Next winter we’ll be taking a break from the bitter cold of northern Wisconsin to get soaking wet in Portland, Oregon at Left Coast Crime.
Until James Preston asked if I was attending LCC and Bouchercon this year (both within driving distance of where he lives, lucky dog) I hadn’t even considered writers’ conventions.
I love being with people. It’s one reason book-signing events still appeal to authors. We want to look our fans in the eye, feel their adulation, take their cash with our own grubby little paws. Okay, maybe not that last bit.
In my previous careers I’ve never considered conventions as a way to promote myself. A web developer’s convention? Scarier than Bloody Words, I assure you.
Many of the authors I work with are concerned about whether or not their typing, spelling and grammar skills will get them through a 70,000 word book. It just doesn’t matter. “Writing” doesn’t have to mean writing.

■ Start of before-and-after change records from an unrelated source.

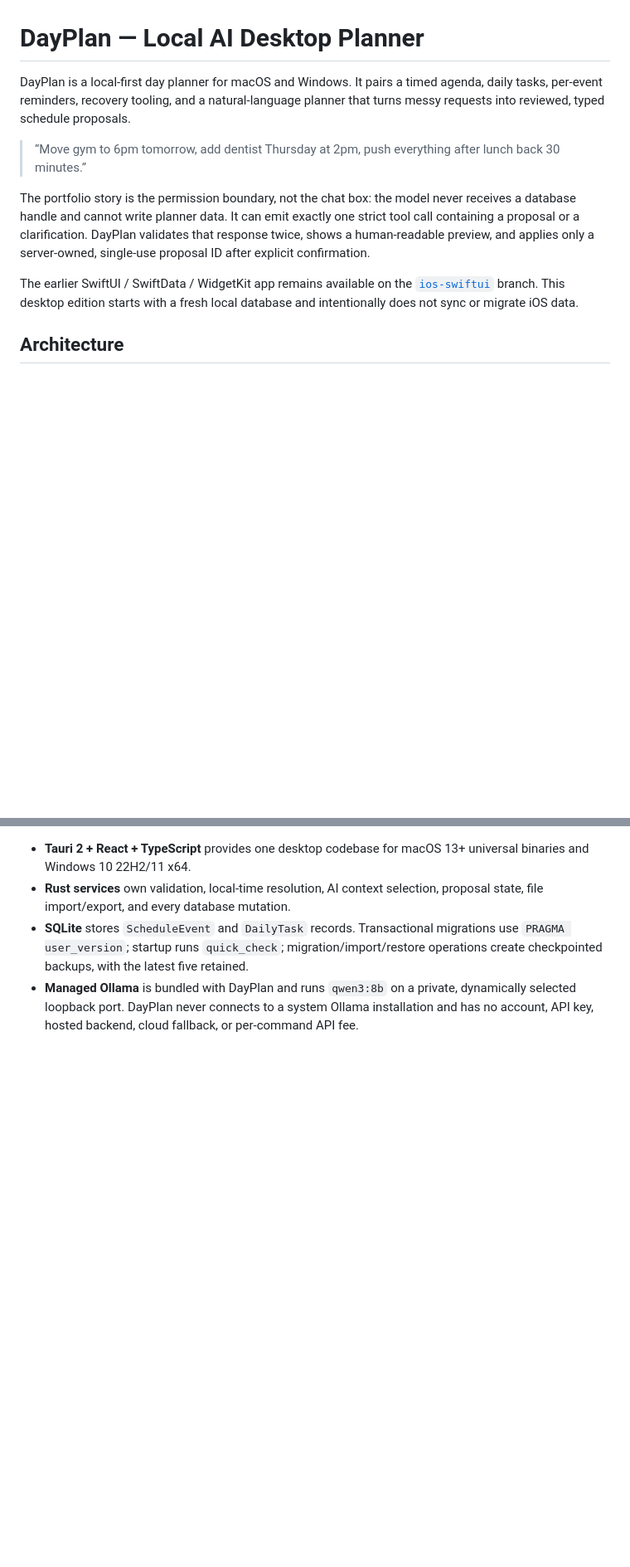
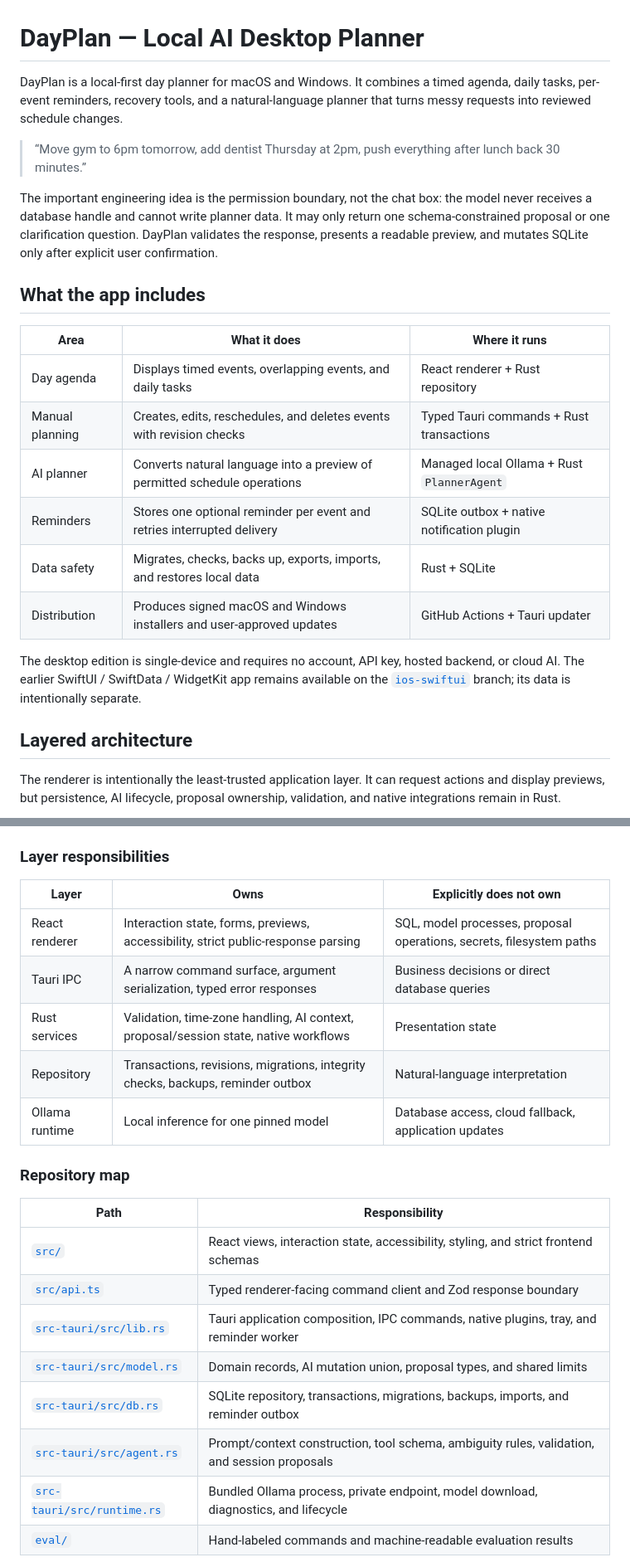
Before and after one commit to Von-Van/DayPlan, a Markdown page: README.md, 2 parts joined by grey strips. Shown at 83% size. Rendered like a GitHub page; blank space fills up the shorter version.

````diff
--- a/README.md
+++ b/README.md
@@ -1,13 +1,26 @@
 # DayPlan — Local AI Desktop Planner
 
-DayPlan is a local-first day planner for macOS and Windows. It pairs a timed agenda, daily tasks, per-event reminders, recovery tooling, and a natural-language planner that turns messy requests into reviewed, typed schedule proposals.
+DayPlan is a local-first day planner for macOS and Windows. It combines a timed agenda, daily tasks, per-event reminders, recovery tools, and a natural-language planner that turns messy requests into reviewed schedule changes.
 
 > “Move gym to 6pm tomorrow, add dentist Thursday at 2pm, push everything after lunch back 30 minutes.”
 
-The portfolio story is the permission boundary, not the chat box: the model never receives a database handle and cannot write planner data. It can emit exactly one strict tool call containing a proposal or a clarification. DayPlan validates that response twice, shows a human-readable preview, and applies only a server-owned, single-use proposal ID after explicit confirmation.
+The important engineering idea is the permission boundary, not the chat box: the model never receives a database handle and cannot write planner data. It may only return one schema-constrained proposal or one clarification question. DayPlan validates the response, presents a readable preview, and mutates SQLite only after explicit user confirmation.
 
-The earlier SwiftUI / SwiftData / WidgetKit app remains available on the [`ios-swiftui`](https://github.com/Von-Van/DayPlan/tree/ios-swiftui) branch. This desktop edition starts with a fresh local database and intentionally does not sync or migrate iOS data.
+## What the app includes
 
-## Architecture
+| Area | What it does | Where it runs |
+| --- | --- | --- |
+| Day agenda | Displays timed events, overlapping events, and daily tasks | React renderer + Rust repository |
+| Manual planning | Creates, edits, reschedules, and deletes events with revision checks | Typed Tauri commands + Rust transactions |
+| AI planner | Converts natural language into a preview of permitted schedule operations | Managed local Ollama + Rust `PlannerAgent` |
+| Reminders | Stores one optional reminder per event and retries interrupted delivery | SQLite outbox + native notification plugin |
+| Data safety | Migrates, checks, backs up, exports, imports, and restores local data | Rust + SQLite |
+| Distribution | Produces signed macOS and Windows installers and user-approved updates | GitHub Actions + Tauri updater |
+
+The desktop edition is single-device and requires no account, API key, hosted backend, or cloud AI. The earlier SwiftUI / SwiftData / WidgetKit app remains available on the [`ios-swiftui`](https://github.com/Von-Van/DayPlan/tree/ios-swiftui) branch; its data is intentionally separate.
+
+## Layered architecture
+
+The renderer is intentionally the least-trusted application layer. It can request actions and display previews, but persistence, AI lifecycle, proposal ownership, validation, and native integrations remain in Rust.
 
 ```mermaid
@@ -27,6 +73,25 @@ flowchart LR
 ```
 
-- **Tauri 2 + React + TypeScript** provides one desktop codebase for macOS 13+ universal binaries and Windows 10 22H2/11 x64.
-- **Rust services** own validation, local-time resolution, AI context selection, proposal state, file import/export, and every database mutation.
-- **SQLite** stores `ScheduleEvent` and `DailyTask` records. Transactional migrations use `PRAGMA user_version`; startup runs `quick_check`; migration/import/restore operations create checkpointed backups, with the latest five retained.
-- **Managed Ollama** is bundled with DayPlan and runs `qwen3:8b` on a private, dynamically selected loopback port. DayPlan never connects to a system Ollama installation and has no account, API key, hosted backend, cloud fallback, or per-command API fee.
+### Layer responsibilities
+
+| Layer | Owns | Explicitly does not own |
+| --- | --- | --- |
+| React renderer | Interaction state, forms, previews, accessibility, strict public-response parsing | SQL, model processes, proposal operations, secrets, filesystem paths |
+| Tauri IPC | A narrow command surface, argument serialization, typed error responses | Business decisions or direct database queries |
+| Rust services | Validation, time-zone handling, AI context, proposal/session state, native workflows | Presentation state |
+| Repository | Transactions, revisions, migrations, integrity checks, backups, reminder outbox | Natural-language interpretation |
+| Ollama runtime | Local inference for one pinned model | Database access, cloud fallback, application updates |
+
+### Repository map
+
+| Path | Responsibility |
+| --- | --- |
+| [`src/`](src/) | React views, interaction state, accessibility, styling, and strict frontend schemas |
+| [`src/api.ts`](src/api.ts) | Typed renderer-facing command client and Zod response boundary |
+| [`src-tauri/src/lib.rs`](src-tauri/src/lib.rs) | Tauri application composition, IPC commands, native plugins, tray, and reminder worker |
+| [`src-tauri/src/model.rs`](src-tauri/src/model.rs) | Domain records, AI mutation union, proposal types, and shared limits |
+| [`src-tauri/src/db.rs`](src-tauri/src/db.rs) | SQLite repository, transactions, migrations, backups, imports, and reminder outbox |
+| [`src-tauri/src/agent.rs`](src-tauri/src/agent.rs) | Prompt/context construction, tool schema, ambiguity rules, validation, and session proposals |
+| [`src-tauri/src/runtime.rs`](src-tauri/src/runtime.rs) | Bundled Ollama process, private endpoint, model download, diagnostics, and lifecycle |
+| [`eval/`](eval/) | Hand-labeled commands and machine-readable evaluation results |
+
````
Also changed, not shown: other parts of README.md (+106 -13 lines).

The surest way to get your book or blog post finished is to use the method that’s easiest for you. If you type a thousand words a minute like Best Beloved does, you should type — if you enjoy it. If you prefer scribbling longhand in a notebook, do it. The extra step of having your work transcribed, whether by you or someone else, will probably take less time than struggling to use tools and methods that feel unnatural to you. Even if that’s not the case, using tools and methods that make you struggle diminishes your art.

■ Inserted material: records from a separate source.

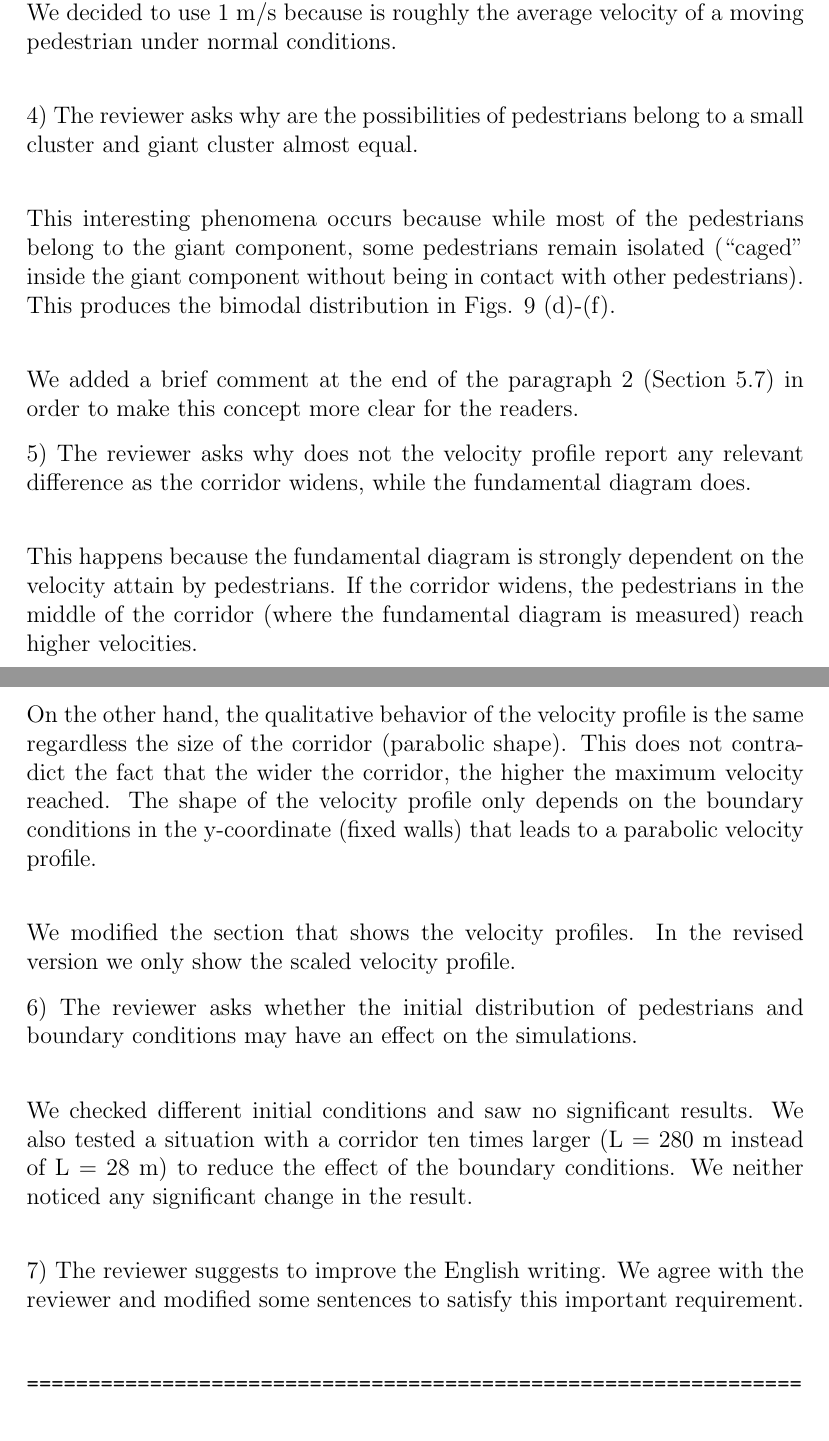
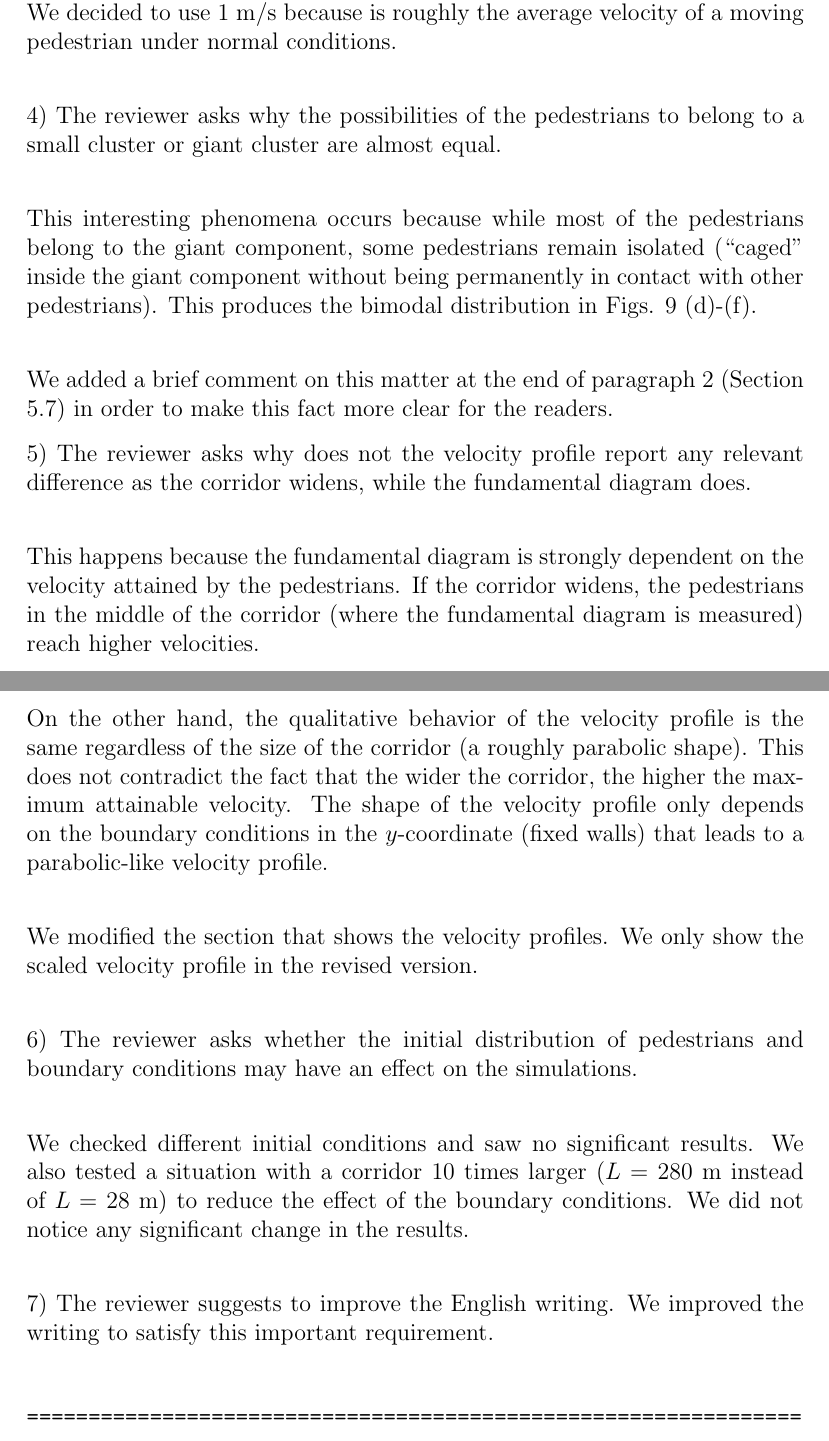
Before and after one commit to ignaciosticco/Reviewer_Response, a LaTeX letter (response_reviewer.tex): two parts of pages 11 and 12 of 12, joined at a grey line, cut so that both start at the same text. Compiled offline with pdfLaTeX.

Commit message:
terminacion del referee 3

```diff
--- a/response_reviewer.tex
+++ b/response_reviewer.tex
@@ -401,25 +401,25 @@ reviewer’s report. \\
 
 The answer to that question is yes. If the desired velocity is much greater than 1~m/s, the flow vs density relation is a monotonic increasing function. If the desired velocity is less than 1~m/s, the results are very similar to 1~m/s. We decided to use 1~m/s because is roughly the average velocity of a moving pedestrian under normal conditions. \\
 
-4) The reviewer asks why are the possibilities of pedestrians belong to a small cluster and giant cluster almost equal. \\
+4) The reviewer asks why the possibilities of the pedestrians to belong to a small cluster or giant cluster are almost equal. \\
 
-This interesting phenomena occurs because while most of the pedestrians belong to the giant component, some pedestrians remain isolated (``caged" inside the giant component without being in contact with other pedestrians). This produces the bimodal distribution in Figs. 9 (d)-(f).\\
+This interesting phenomena occurs because while most of the pedestrians belong to the giant component, some pedestrians remain isolated (``caged" inside the giant component without being permanently in contact with other pedestrians). This produces the bimodal distribution in Figs. 9 (d)-(f).\\
 
-We added a brief comment at the end of the paragraph 2 (Section 5.7) in order to make this concept more clear for the readers.
+We added a brief comment on this matter at the end of paragraph 2 (Section 5.7) in order to make this fact more clear for the readers.
 
 5) The reviewer asks why does not the velocity profile report any relevant difference as the corridor widens, while the fundamental diagram does.\\
 
-This happens because the fundamental diagram is strongly dependent on the velocity attain by pedestrians. If the corridor widens, the pedestrians in the middle of the corridor (where the fundamental diagram is measured) reach higher velocities. \\
+This happens because the fundamental diagram is strongly dependent on the velocity attained by the pedestrians. If the corridor widens, the pedestrians in the middle of the corridor (where the fundamental diagram is measured) reach higher velocities. \\
 
-On the other hand, the qualitative behavior of the velocity profile is the same regardless the size of the corridor (parabolic shape). This does not contradict the fact that the wider the corridor, the higher the maximum velocity reached. The shape of the velocity profile only depends on the boundary conditions in the y-coordinate (fixed walls) that leads to a parabolic velocity profile. \\
+On the other hand, the qualitative behavior of the velocity profile is the same regardless of the size of the corridor (a roughly parabolic shape). This does not contradict the fact that the wider the corridor, the higher the maximum attainable velocity. The shape of the velocity profile only depends on the boundary conditions in the $y$-coordinate (fixed walls) that leads to a parabolic-like velocity profile. \\
 
-We modified the section that shows the velocity profiles. In the revised version we only show the scaled velocity profile.
+We modified the section that shows the velocity profiles.  We only show the scaled velocity profile in the revised version. \\
 
 6) The reviewer asks whether the initial distribution of pedestrians and boundary conditions may have an effect on the simulations.\\
 
-We checked different initial conditions and saw no significant results. We also tested a situation with a corridor ten times larger (L = 280 m instead of L = 28 m) to reduce the effect of the boundary conditions. We neither noticed any significant change in the result. \\
+We checked different initial conditions and saw no significant results. We also tested a situation with a corridor 10 times larger ($L =$ 280~m instead of $L =$ 28~m) to reduce the effect of the boundary conditions. We did not notice any significant change in the results. \\
 
-7) The reviewer suggests to improve the English writing. We agree with the reviewer and modified some sentences to satisfy this important requirement.  \\
+7) The reviewer suggests to improve the English writing. We improved the writing to satisfy this important requirement.  \\
 
 \begin{verbatim}
 ===============================================================
```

When Best Beloved was too ill to work with me, writing was excruciating. I’ve been a writer and a coder most of my life. Just because I type 50 wpm doesn’t mean I like it.